7. Scotch Broom, Cytisus scoparius, is currently a weed of concern in NSW, particularly in the Barrington Tops area. In other parts of the world, e.g. USA, New Zealand and its native Europe, this species is pollinated by Large Earth Bumblebees. On mainland Australia, Scotch Broom is pollinated by honeybees, but at a lower efficiency than has been reported for Scotch Broom pollinated by Large Earth Bumblebee (Simpson 2002). It is likely that, should Large Earth Bumblebees be introduced into NSW, there will be an increase in seed-set in Scotch Broom and other exotic species that require Large Earth Bumblebees for pollination which will, in turn, lead to an increase in the populations and weediness of these plant species.

8. Species and populations in NSW that may become threatened by the presence of Large Earth Bumblebees promoting the spread of Scotch Broom include endangered species Epacris hamiltonii, the Bathurst Copper Paralucia spinifera, the Ben Halls Gap National Park Sphagnum Moss Cool Temperate Rainforest Endangered Ecological Community, and the vulnerable terrestrial orchid Chiloglottis platyptera.

9. In view of the above the Scientific Committee is of the opinion that the Introduction of the Large Earth Bumblebee, Bombus terrestris, could cause species or populations that are not threatened to become threatened.

Associate Professor Paul Adam
Scientific Committee

Proposed Gazettal date: 13/2/04
Exhibition period: 13/02/04 - 26/03/04

Buttermore RE (1997) Observations of successful Bombus terrestris (L.) (Hymenoptera: Apidae) colonies in southern Tasmania.

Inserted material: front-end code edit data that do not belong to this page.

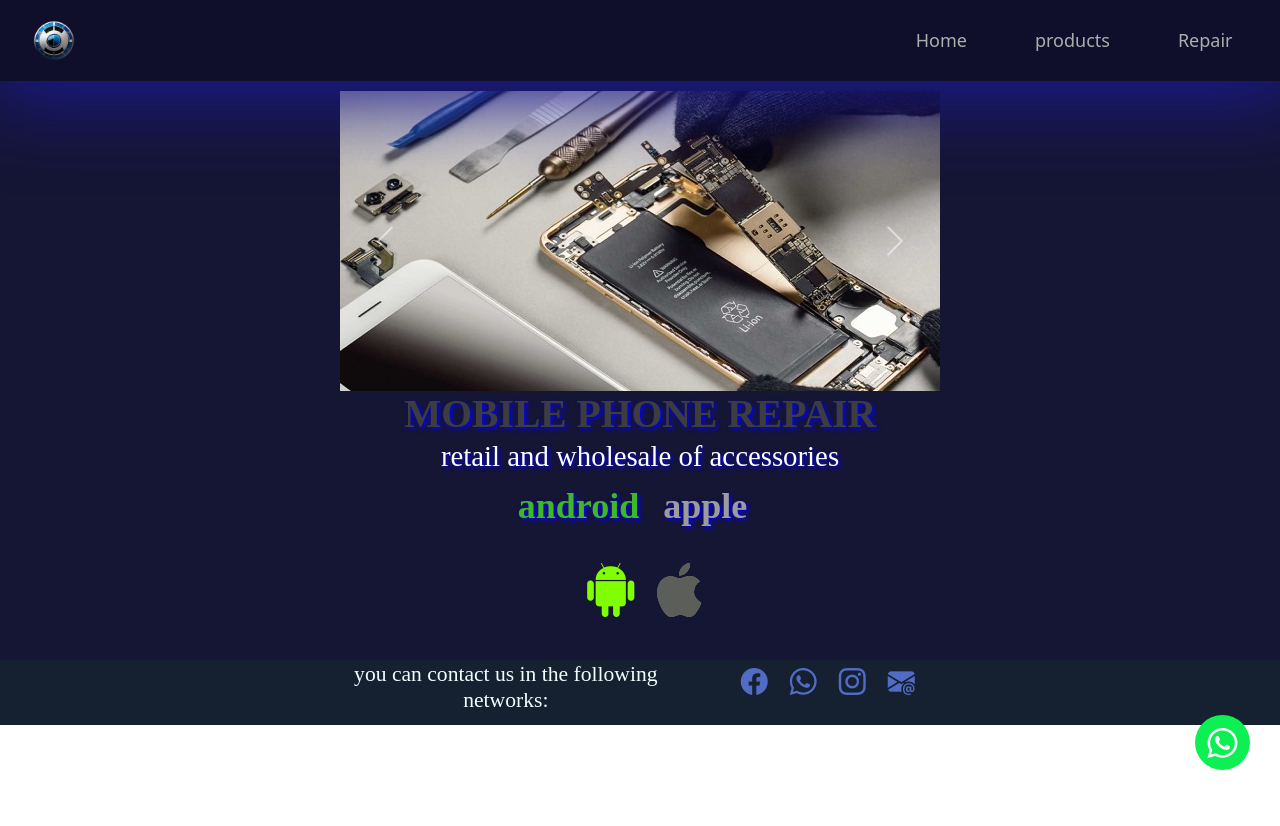
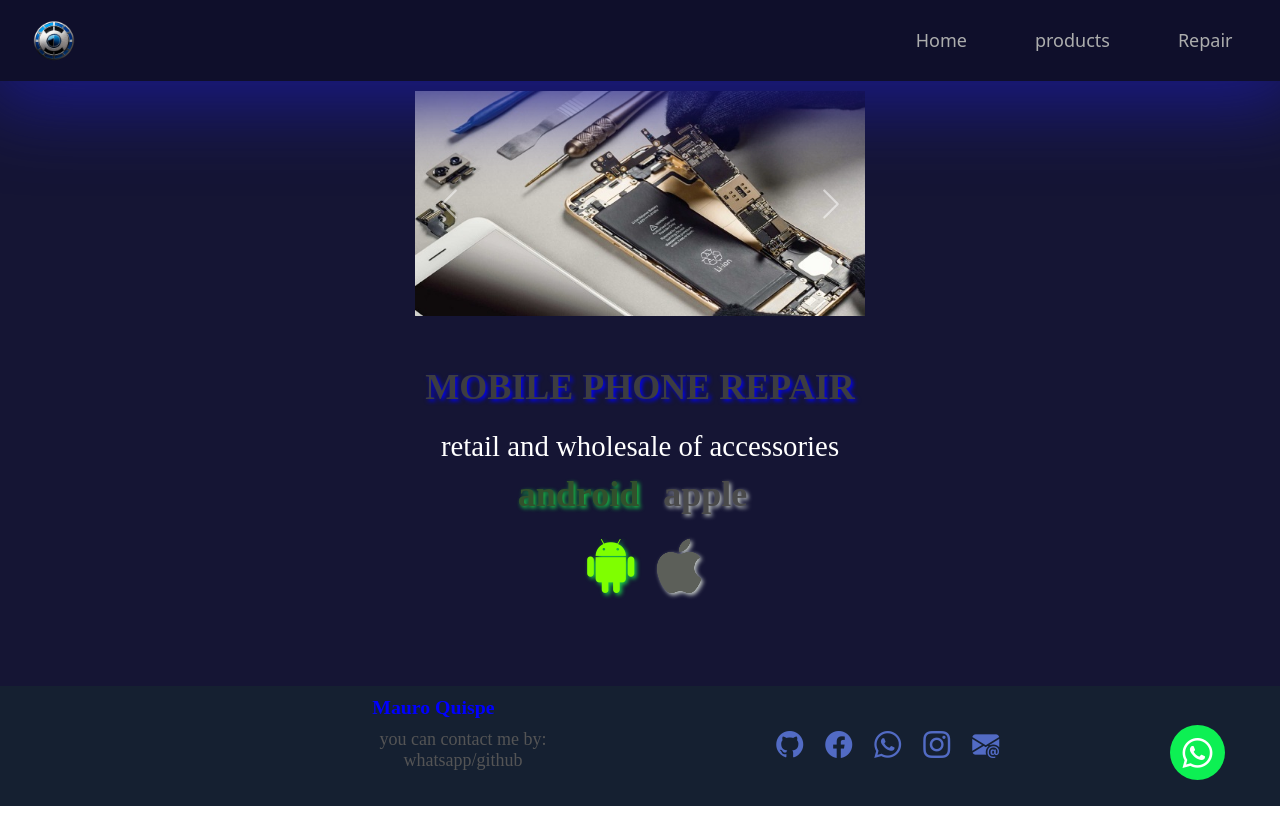
Before and after one commit to mauro-ezequiel/arreglo-de-celular, a React (Create React App) app: page / in a window 1280 px wide. Before the commit the page ends 800 px from the top, so only its background shows below. Built offline with nearby package versions, Linux system fonts and the light colour scheme; a web font is replaced by a local one.

Commit message:
add new styles and adaptability to different  screens

```diff
--- a/src/App.css
+++ b/src/App.css
@@ -38,8 +38,8 @@ body {
  font-weight: bold;
   align-items: center;
   color: #3d3d40;
-  padding: 10px 10px;
-  font-size: 2.2rem;
+  padding-top: 60px;
+  font-size: 2rem;
   flex-wrap: wrap;
   text-shadow: 2px 2px 4px blue;
 }
@@ -47,18 +47,21 @@ body {
 .Title__h2{
   font-size: 1.6rem;
   color: #ffffff;
+  padding-top: 20px;
+  text-shadow:none;
 }
 .p1{
   font-size: 2rem;
-  color: rgb(63, 183, 39);
-  margin: 3px 50px;
+  color: rgb(50, 81, 44);
+  margin: 3px 110px;
+  text-shadow:2px 2px 4px rgb(25, 202, 72);
 
 
 }
 .p1__p2{
   padding: 2px 15px;
-  color: #9c9c9c;
-
+  color: #4a4a4a;
+  text-shadow:2px 2px 4px rgb(195, 201, 197);
 }
 
 
@@ -67,12 +70,13 @@ body {
   font-size: 3rem;
   color: chartreuse;
   padding: 10px ;
+  text-shadow:2px 2px 4px rgb(25, 202, 72);
 }
 
 .bi1 {
   font-size: 3rem;
   color: rgb(92, 95, 89);
-
+  text-shadow:2px 2px 4px rgb(195, 201, 197);
 
 }
 
@@ -100,8 +104,8 @@ body {
   width: 55px;
   height: 55px;
   line-height: 55px;
-  bottom: 30px;
-  right: 30px;
+  bottom: 20px;
+  right: 55px;
   background-color: #0df053;
   color: #fff;
   border-radius: 50px;
@@ -130,15 +134,26 @@ section{
 
 @media screen and (max-width: 760px) {
   .Title{
-    font-size: 2rem;
+    font-size: 1.3rem;
+    margin: auto;
+    margin: 40px 0px;
   }
  .Title__h2{
-  font-size: 1.2rem;
+  font-size: 1rem;
+  margin: auto;
+  margin: 10px 0px;
  }
  .p1{
+  font-size: 1.1rem;
+ }
+ .p1__p2{
+  font-size: 1.1rem;
+ }
+ .bi{
   font-size: 1.5rem;
  }
- .p1__p2{
+ .bi1{
   font-size: 1.5rem;
  }
+
 }
--- a/src/App.js
+++ b/src/App.js
@@ -4,7 +4,7 @@ import './App.css';
 import Bar from './components/bar';
 import Carousel from './components/carousel';
 import Bottom from './components/bottom';
-
+import Button from './components/button';
 
 function App() {
   return (
@@ -25,15 +25,10 @@ function App() {
 
        </div>
 
-
+       <Button/>
          <Bottom/>
 
-          <>
-            <a href='https://wa.me/541150941389'
-             className='btn-wsp' target='-blank'>
-               <i class="bi20 bi-whatsapp"/>
-             </a>
-             </>
+
          </section>
           </div>
 
--- a/src/components/accessories.js
+++ b/src/components/accessories.js
@@ -5,6 +5,7 @@ import '../style/accessories.css';
 import air from '../img/air.webp';
 import fundas9 from '../img/fundas9.jpg';
 import Bottom from "./bottom";
+import Button from '../components/button';
 const Accessories = () => {
     return(
 
@@ -49,7 +50,7 @@ const Accessories = () => {
             </div>
 
         </div>
-
+       <Button/>
         <><Bottom/></>
         </section>
 
--- a/src/components/bottom.js
+++ b/src/components/bottom.js
@@ -4,14 +4,22 @@ import '../style/bottom.css';
 function Bottom (){
     return(
 
+        <section>
         <div id='container'>
             <div className='row'>
              <div className="col-lg-7 ">
-             <h2 className='text'>
-              you can contact us in the following networks:
-             </h2>
+             <div className='name'>
+            <h1 className='name__my'> Mauro Quispe</h1>
+            <h2 id='information'>you can contact me by: whatsapp/github</h2>
+          </div>
              </div>
              <div className="col-lg-5">
+                <div className='text'>
+
+                <a href='https://github.com/mauro-ezequiel' target='-blank'>
+                <i class="bi5 bi-github"></i>
+                </a>
+
              <a href='https://www.facebook.com/profile.php?id=100088989336658' target='-blank'>
               <i class="bi5 bi-facebook"/>
              </a>
@@ -26,11 +34,13 @@ function Bottom (){
             <i class="bi5 bi-envelope-at-fill"></i>
             </a>
              </div>
+             </div>
 
 
              </div>
           </div>
 
+          </section>
 
     );
 }
--- /dev/null
+++ b/src/components/button.js
@@ -0,0 +1,16 @@
+import React from "react";
+
+
+function Button (){
+    return(
+
+        <>
+        <a href='https://wa.me/541150941389'
+         className='btn-wsp' target='-blank'>
+           <i class="bi20 bi-whatsapp"/>
+         </a>
+         </>
+
+    )
+}
+export default Button;
--- a/src/components/repair.js
+++ b/src/components/repair.js
@@ -3,24 +3,33 @@ import img1 from '../img/img1.png';
 import '../style/repair.css';
 import Bar from "./bar";
 import Bottom from "./bottom";
-
+import Button from '../components/button';
 const Repair = () => {
 return(
   <div>
    <Bar/>
    <section>
-   <div className="body1">
+   <div className="body">
    <h1 id="offer"> repair</h1>
    <div className="row">
       <div className=" col-md-6">
+
+      <div id="column">
         <img className="logo"
         src={img1}
         alt="arreglo de celulares"/>
+
+
 
         <p className="detail">
         You can communicate with us through the following networks
         </p>
             <div className="detail">
+
+            <a href='https://github.com/mauro-ezequiel' target='-blank'>
+                <i class="bi5 bi-github"></i>
+                </a>
+
             <a href='https://www.facebook.com/profile.php?id=100088989336658' target='-blank'>
               <i class="bi5 bi-facebook"/>
              </a>
@@ -35,8 +44,10 @@ return(
             <i class="bi5 bi-envelope-at-fill"></i>
             </a>
             </div>
+            </div>
       </div>
       <div className="col-md-6">
+        <div id="column">
 
          <p className="detail">
           if your cell phone has any problem
@@ -62,8 +73,10 @@ return(
             in the corner
         </p>
         </div>
+        </div>
        </div>
       </div>
+      <Button/>
 
     <Bottom/>
 
--- a/src/style/bottom.css
+++ b/src/style/bottom.css
@@ -1,17 +1,74 @@
 #container{
     display: flex;
     background-color: rgb(21, 32, 49);
-    min-height: 65px;
+    max-height: 120px;
     width: 100vw;
     justify-content: center;
     align-items: center;
-    margin: 30px 0px 0px 0px;
+    margin-top: 80px;
 
 }
 
 .text{
-    color: azure;
+    display: flex;
+    justify-content: center;
+    align-items: center;
+    color: rgb(177, 183, 183);
     font-size: 1.2rem;
     max-width: 100%;
     font-family: 'Orbitron';
+    margin: auto;
+    margin: 60px 30px;
 }
+
+@media screen and (max-width: 820px) {
+
+    .text {
+       margin: auto;
+       margin: 40px 110px;
+        max-width: 80%;
+
+    }
+    .name__my{
+        margin: auto;
+        margin: 0px -60px;
+
+    }
+    #container{
+
+        max-height: 180px;
+    }
+    #information{
+        margin: auto;
+        margin-bottom: -50px;
+        margin-right: -2em;
+        font-size: 0.2rem;
+    }
+}
+
+/*name */
+
+.name{
+    display: flex;
+    justify-content: center;
+    align-items: center;
+    flex-direction: column;
+    max-width: 100%;
+    font-family: 'Orbitron';
+    margin: auto;
+    margin: 30px 100px;
+}
+
+.name__my{
+    font-size: 1.1rem;
+    color: blue;
+    font-weight: bold;
+    margin-left: -3em;
+
+}
+#information{
+    font-size: 1rem;
+    color: rgb(84, 84, 85);
+
+
+}
--- a/src/style/carousel.css
+++ b/src/style/carousel.css
@@ -1,5 +1,5 @@
-.carousel {
-    max-width: 600px;
+#carousel {
+    max-width: 450px;
     position: relative;
     top: 10px;
 
@@ -8,6 +8,6 @@
 @media screen and (min-width:700px) {
 
  .carousel-inner{
-    max-width: 650px;
+    width: 100%;
  }
 }
--- a/src/style/repair.css
+++ b/src/style/repair.css
@@ -1,35 +1,39 @@
 .logo {
     height: 12rem;
-    margin-left: 130px;
+
 }
-
-@media screen and (max-width: 780px) {
+@media screen and (max-width: 820px) {
     .logo {
+        display: flex;
         height: 7rem;
+        margin: auto;
+        margin: 0px 10px;
+    }
+    .detail{
+        display: flex;
         justify-content: center;
         align-items: center;
+        min-width: 260px;
+        font-size: 0.8rem;
+        margin: auto;
+        margin: 0px -4.8em;
     }
-    .detail{
-        justify-content: center;
-        align-items: center;
-        min-width: 300px;
-        margin-left: 80px;
-        font-size: 1rem;
-    }
+
   }
 
 
 
-.icons{
-    margin-left: 135px ;
-}
+
 
 .detail{
     color: aliceblue;
     max-width: 400px;
-    margin-left: 100px
+
 }
 
-.body1{
-    margin-bottom: 80px;
+
+#column{
+    display: block;
+   margin: auto;
+   margin: 10px 120px;
 }
```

Australian Journal of Entomology 36, 251-254.

Hingston AB, Marsden-Smedley J, Driscoll DA, Corbett S, Fenton J, Anderson R, Plowman C, Mowling F, Jenkin M, Matsui K, Bonham KJ, Ilowski M, McQuillan PB, Yaxley B, Reid T, Storey D, Poole L, Mallick SA, Fitzgerald N, Kirkpatrick JB, Febey J, Harwood AG, Michaels KF, Russell MJ, Black PS, Emmerson L, Visoiu M, Morgan J, Breen S, Gates S, Bantich MN, Desmarchelier J M (2001) Extent of invasion of Tasmanian native vegetation by the exotic bumblebee Bombus terrestris (Apoidea: Apidae). Austral Ecology 27, 162-172.

Hingston AB and McQuillan PB (1998) Does the recently introduced bumblebee Bombus terrestris (Apidae) threaten Australian ecosystems? Australian Journal of Ecology 23, 39-549.

Low T (1999) Feral Future. pp 304-306. Viking (Penguin Books): Melbourne.

Semmens TD (1996) Flower visitation by the bumble bee Bombus terrestris (L.) (Hymenoptera: Apidae) in Tasmania. Australian Entomologist. 23, 33-35.

Simpson S (2002) The reproductive ecology of Cytisus scoparius (L.) Link (Fabaceae): an invasive weedy species infesting Barrington Tops NSW. Unpublished B.Sc.(Hons) thesis, Ecosystem Management, University of New England.